> _Problem description_
In the entries below, find each line with the word "false" and pull it out.
Available data START
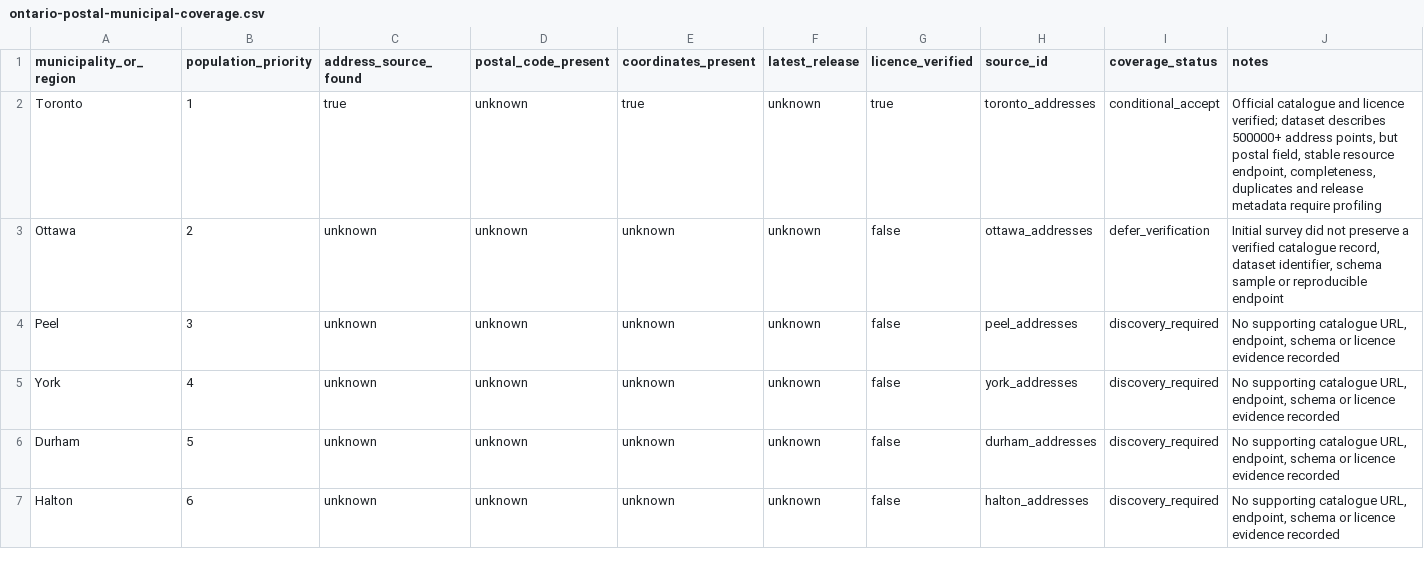
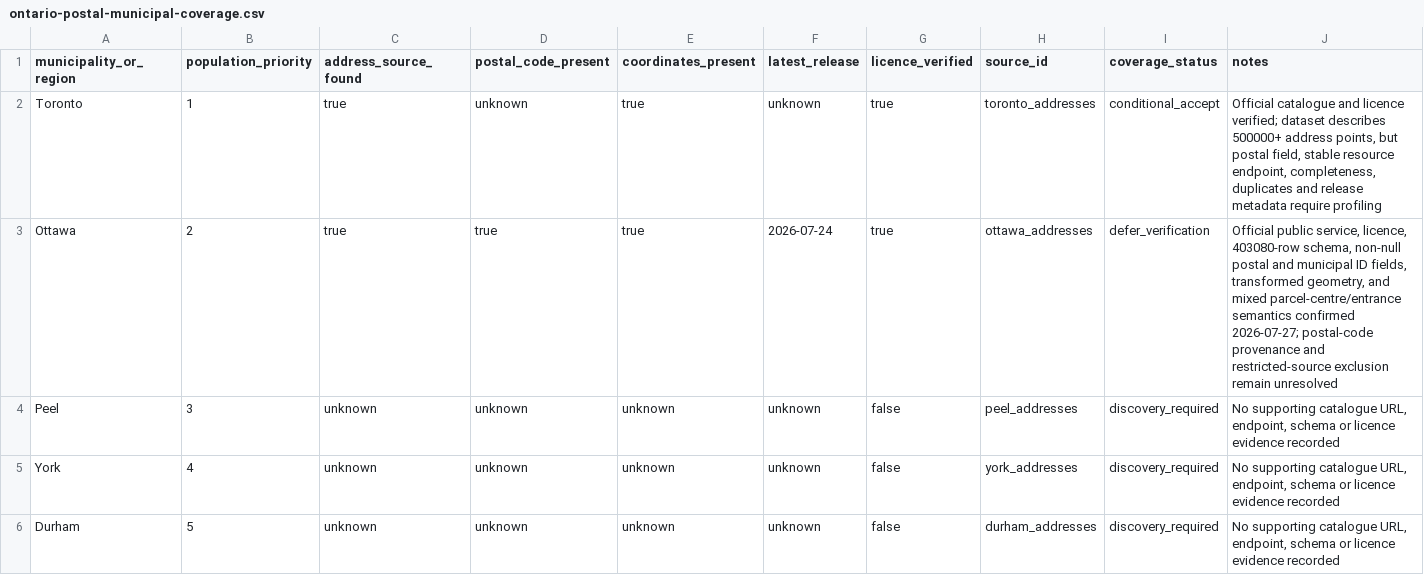
Before and after one commit to lennon-li/OPCC, a CSV file: research/ontario-postal-municipal-coverage.csv, drawn as a sheet; only a part is shown; the shorter side is filled out with more unchanged rows.

```diff
--- a/research/ontario-postal-municipal-coverage.csv
+++ b/research/ontario-postal-municipal-coverage.csv
@@ -2,3 +2,3 @@ municipality_or_region,population_priority,address_source_found,postal_code_pres
 Toronto,1,true,unknown,true,unknown,true,toronto_addresses,conditional_accept,"Official catalogue and licence verified; dataset describes 500000+ address points, but postal field, stable resource endpoint, completeness, duplicates and release metadata require profiling"
-Ottawa,2,unknown,unknown,unknown,unknown,false,ottawa_addresses,defer_verification,"Initial survey did not preserve a verified catalogue record, dataset identifier, schema sample or reproducible endpoint"
+Ottawa,2,true,true,true,2026-07-24,true,ottawa_addresses,defer_verification,"Official public service, licence, 403080-row schema, non-null postal and municipal ID fields, transformed geometry, and mixed parcel-centre/entrance semantics confirmed 2026-07-27; postal-code provenance and restricted-source exclusion remain unresolved"
 Peel,3,unknown,unknown,unknown,unknown,false,peel_addresses,discovery_required,"No supporting catalogue URL, endpoint, schema or licence evidence recorded"
```
Also changed, not shown: research/ontario-postal-source-inventory.csv, 5 other files.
Available data END
> _Your response_
-Ottawa,2,unknown,unknown,unknown,unknown,false,ottawa_addresses,defer_verification,"Initial survey did not preserve a verified catalogue record, dataset identifier, schema sample or reproducible endpoint"
 Peel,3,unknown,unknown,unknown,unknown,false,peel_addresses,discovery_required,"No supporting catalogue URL, endpoint, schema or licence evidence recorded"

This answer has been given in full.